- **THE TASK**: Look through the records and copy each line with the string "dart" in it.

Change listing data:
========
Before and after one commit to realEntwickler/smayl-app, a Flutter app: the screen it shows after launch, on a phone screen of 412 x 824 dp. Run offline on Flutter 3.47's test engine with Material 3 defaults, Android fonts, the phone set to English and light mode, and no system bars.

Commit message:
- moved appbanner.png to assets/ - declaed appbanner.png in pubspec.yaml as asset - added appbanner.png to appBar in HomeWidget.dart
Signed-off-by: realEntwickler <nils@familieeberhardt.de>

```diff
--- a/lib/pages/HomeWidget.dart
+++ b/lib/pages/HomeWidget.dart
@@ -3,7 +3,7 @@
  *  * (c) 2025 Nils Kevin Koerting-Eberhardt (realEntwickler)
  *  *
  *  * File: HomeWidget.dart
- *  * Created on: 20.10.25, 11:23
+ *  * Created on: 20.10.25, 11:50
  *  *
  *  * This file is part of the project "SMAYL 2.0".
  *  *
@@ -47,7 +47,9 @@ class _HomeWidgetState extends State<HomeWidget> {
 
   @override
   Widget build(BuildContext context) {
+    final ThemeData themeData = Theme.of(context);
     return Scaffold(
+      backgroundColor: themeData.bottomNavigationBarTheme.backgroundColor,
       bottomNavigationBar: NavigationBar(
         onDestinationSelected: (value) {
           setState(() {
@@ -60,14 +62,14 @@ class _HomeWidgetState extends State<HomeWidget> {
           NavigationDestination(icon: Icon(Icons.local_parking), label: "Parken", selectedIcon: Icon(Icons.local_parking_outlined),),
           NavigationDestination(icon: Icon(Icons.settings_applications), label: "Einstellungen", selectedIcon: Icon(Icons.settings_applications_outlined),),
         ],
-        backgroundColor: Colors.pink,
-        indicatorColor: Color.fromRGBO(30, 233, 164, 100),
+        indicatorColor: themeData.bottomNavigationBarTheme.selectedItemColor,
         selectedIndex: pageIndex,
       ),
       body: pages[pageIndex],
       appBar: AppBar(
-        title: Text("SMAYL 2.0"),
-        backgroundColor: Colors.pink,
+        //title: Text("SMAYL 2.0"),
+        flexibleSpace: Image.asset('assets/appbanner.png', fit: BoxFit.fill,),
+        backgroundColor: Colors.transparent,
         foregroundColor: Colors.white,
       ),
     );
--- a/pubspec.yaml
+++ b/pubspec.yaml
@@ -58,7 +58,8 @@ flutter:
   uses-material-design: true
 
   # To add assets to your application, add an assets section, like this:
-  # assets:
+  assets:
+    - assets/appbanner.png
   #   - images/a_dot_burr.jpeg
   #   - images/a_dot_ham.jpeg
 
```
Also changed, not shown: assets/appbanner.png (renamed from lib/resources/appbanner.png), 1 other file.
========
- **PROBLEM SOLUTION**:
- moved appbanner.png to assets/ - declaed appbanner.png in pubspec.yaml as asset - added appbanner.png to appBar in HomeWidget.dart
--- a/lib/pages/HomeWidget.dart
+++ b/lib/pages/HomeWidget.dart
  *  * File: HomeWidget.dart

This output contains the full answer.